Go through the records and show each line where the word "build" occurs.

Dataset entries:
┄┄┄┄┄┄
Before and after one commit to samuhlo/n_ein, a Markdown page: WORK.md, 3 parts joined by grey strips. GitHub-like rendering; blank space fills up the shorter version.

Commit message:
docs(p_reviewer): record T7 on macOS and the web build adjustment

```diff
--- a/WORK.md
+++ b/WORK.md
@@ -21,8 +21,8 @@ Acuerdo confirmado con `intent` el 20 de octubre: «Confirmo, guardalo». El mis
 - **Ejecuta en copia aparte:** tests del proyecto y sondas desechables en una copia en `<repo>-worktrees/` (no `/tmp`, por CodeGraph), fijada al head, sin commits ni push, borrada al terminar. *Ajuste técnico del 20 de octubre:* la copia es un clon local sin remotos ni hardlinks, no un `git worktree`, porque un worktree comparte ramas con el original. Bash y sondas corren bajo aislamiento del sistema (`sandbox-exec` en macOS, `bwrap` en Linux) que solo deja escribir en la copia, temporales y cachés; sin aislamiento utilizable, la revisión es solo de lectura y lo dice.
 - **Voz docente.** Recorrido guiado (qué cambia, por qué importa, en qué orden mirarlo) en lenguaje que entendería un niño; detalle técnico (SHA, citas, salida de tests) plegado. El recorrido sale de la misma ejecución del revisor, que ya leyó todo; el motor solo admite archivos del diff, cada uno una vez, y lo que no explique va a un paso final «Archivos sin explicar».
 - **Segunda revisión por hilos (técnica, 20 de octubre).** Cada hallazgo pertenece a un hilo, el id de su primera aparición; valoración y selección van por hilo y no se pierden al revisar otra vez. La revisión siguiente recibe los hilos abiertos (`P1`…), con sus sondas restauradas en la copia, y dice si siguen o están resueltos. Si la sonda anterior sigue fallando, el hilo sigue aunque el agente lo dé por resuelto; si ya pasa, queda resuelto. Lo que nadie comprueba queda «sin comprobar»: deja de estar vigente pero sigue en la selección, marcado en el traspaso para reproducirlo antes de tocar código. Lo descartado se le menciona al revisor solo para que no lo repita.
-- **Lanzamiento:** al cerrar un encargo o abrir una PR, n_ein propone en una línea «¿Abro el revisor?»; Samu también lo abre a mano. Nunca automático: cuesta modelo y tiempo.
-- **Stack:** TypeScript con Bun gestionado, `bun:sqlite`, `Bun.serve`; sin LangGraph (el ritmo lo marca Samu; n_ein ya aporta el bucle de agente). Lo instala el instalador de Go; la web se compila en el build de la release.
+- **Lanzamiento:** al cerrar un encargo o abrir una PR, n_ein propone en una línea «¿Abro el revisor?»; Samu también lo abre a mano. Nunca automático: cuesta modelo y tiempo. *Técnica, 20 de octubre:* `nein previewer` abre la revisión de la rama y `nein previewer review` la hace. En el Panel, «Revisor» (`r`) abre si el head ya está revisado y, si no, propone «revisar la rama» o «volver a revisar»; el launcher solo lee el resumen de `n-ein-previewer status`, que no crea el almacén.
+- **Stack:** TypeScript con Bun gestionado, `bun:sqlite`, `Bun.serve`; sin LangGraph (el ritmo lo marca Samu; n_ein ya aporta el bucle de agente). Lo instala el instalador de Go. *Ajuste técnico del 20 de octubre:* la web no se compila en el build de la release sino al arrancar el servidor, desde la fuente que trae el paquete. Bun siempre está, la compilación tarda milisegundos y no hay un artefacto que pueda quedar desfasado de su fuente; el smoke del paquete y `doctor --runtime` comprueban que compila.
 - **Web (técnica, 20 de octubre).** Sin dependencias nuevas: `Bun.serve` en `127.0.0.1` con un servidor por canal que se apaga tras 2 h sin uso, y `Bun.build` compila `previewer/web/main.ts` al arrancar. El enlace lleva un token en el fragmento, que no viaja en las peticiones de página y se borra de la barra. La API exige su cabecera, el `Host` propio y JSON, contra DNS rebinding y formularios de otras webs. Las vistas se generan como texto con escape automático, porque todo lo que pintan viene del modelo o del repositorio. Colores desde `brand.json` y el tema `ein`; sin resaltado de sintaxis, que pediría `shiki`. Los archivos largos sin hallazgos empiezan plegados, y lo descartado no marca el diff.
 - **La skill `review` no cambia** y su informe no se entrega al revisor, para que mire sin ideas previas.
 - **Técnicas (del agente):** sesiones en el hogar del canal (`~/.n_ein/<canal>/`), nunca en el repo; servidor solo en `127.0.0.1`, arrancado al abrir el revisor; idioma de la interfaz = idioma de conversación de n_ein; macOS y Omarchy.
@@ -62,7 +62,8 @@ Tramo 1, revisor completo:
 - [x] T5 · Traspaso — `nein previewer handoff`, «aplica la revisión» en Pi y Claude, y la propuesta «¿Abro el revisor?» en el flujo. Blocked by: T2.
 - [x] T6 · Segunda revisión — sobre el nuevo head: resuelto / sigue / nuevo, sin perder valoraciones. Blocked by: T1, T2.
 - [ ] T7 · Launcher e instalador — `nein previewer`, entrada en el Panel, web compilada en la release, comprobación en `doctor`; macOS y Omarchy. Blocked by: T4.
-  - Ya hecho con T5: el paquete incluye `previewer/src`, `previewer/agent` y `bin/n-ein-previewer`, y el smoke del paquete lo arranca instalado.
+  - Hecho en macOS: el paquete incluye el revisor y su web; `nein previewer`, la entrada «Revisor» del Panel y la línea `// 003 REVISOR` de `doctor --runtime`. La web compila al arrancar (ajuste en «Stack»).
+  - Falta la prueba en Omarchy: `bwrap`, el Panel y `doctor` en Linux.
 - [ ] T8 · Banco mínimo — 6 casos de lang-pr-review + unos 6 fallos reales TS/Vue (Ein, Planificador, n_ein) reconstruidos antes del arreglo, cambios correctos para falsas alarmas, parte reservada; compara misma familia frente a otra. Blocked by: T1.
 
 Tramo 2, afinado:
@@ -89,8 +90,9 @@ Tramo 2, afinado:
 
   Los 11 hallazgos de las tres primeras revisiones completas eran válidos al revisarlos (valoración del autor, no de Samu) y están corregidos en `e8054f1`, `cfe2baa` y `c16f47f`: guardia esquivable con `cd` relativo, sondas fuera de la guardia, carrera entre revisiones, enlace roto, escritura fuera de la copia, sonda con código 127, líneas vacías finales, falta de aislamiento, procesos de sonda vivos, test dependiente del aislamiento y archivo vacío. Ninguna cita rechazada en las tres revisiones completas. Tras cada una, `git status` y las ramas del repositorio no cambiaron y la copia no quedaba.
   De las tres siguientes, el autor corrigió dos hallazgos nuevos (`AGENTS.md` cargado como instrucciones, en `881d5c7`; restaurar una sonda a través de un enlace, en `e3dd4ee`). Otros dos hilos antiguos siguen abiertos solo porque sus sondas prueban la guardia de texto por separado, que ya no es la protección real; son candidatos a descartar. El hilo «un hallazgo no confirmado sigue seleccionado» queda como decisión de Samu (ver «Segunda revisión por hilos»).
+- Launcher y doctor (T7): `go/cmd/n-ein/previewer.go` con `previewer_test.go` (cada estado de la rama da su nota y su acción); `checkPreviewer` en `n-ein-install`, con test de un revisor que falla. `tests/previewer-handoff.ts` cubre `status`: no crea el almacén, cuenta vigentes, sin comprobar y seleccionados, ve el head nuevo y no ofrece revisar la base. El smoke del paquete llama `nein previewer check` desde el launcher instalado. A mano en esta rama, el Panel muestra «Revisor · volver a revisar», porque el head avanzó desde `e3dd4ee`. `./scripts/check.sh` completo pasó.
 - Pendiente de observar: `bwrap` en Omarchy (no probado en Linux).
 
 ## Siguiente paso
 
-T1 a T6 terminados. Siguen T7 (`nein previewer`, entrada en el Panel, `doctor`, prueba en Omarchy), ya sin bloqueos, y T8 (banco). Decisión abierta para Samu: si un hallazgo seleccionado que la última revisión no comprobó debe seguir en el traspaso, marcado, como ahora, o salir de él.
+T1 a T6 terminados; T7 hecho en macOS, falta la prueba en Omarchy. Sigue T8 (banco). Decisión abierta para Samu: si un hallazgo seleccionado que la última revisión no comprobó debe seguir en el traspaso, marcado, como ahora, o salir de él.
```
┄┄┄┄┄┄
• [Solved exercise]
docs(p_reviewer): record T7 on macOS and the web build adjustment
-- **Stack:** TypeScript con Bun gestionado, `bun:sqlite`, `Bun.serve`; sin LangGraph (el ritmo lo marca Samu; n_ein ya aporta el bucle de agente). Lo instala el instalador de Go; la web se compila en el build de la release.
+- **Stack:** TypeScript con Bun gestionado, `bun:sqlite`, `Bun.serve`; sin LangGraph (el ritmo lo marca Samu; n_ein ya aporta el bucle de agente). Lo instala el instalador de Go. *Ajuste técnico del 20 de octubre:* la web no se compila en el build de la release sino al arrancar el servidor, desde la fuente que trae el paquete. Bun siempre está, la compilación tarda milisegundos y no hay un artefacto que pueda quedar desfasado de su fuente; el smoke del paquete y `doctor --runtime` comprueban que compila.
 - **Web (técnica, 20 de octubre).** Sin dependencias nuevas: `Bun.serve` en `127.0.0.1` con un servidor por canal que se apaga tras 2 h sin uso, y `Bun.build` compila `previewer/web/main.ts` al arrancar. El enlace lleva un token en el fragmento, que no viaja en las peticiones de página y se borra de la barra. La API exige su cabecera, el `Host` propio y JSON, contra DNS rebinding y formularios de otras webs. Las vistas se generan como texto con escape automático, porque todo lo que pintan viene del modelo o del repositorio. Colores desde `brand.json` y el tema `ein`; sin resaltado de sintaxis, que pediría `shiki`. Los archivos largos sin hallazgos empiezan plegados, y lo descartado no marca el diff.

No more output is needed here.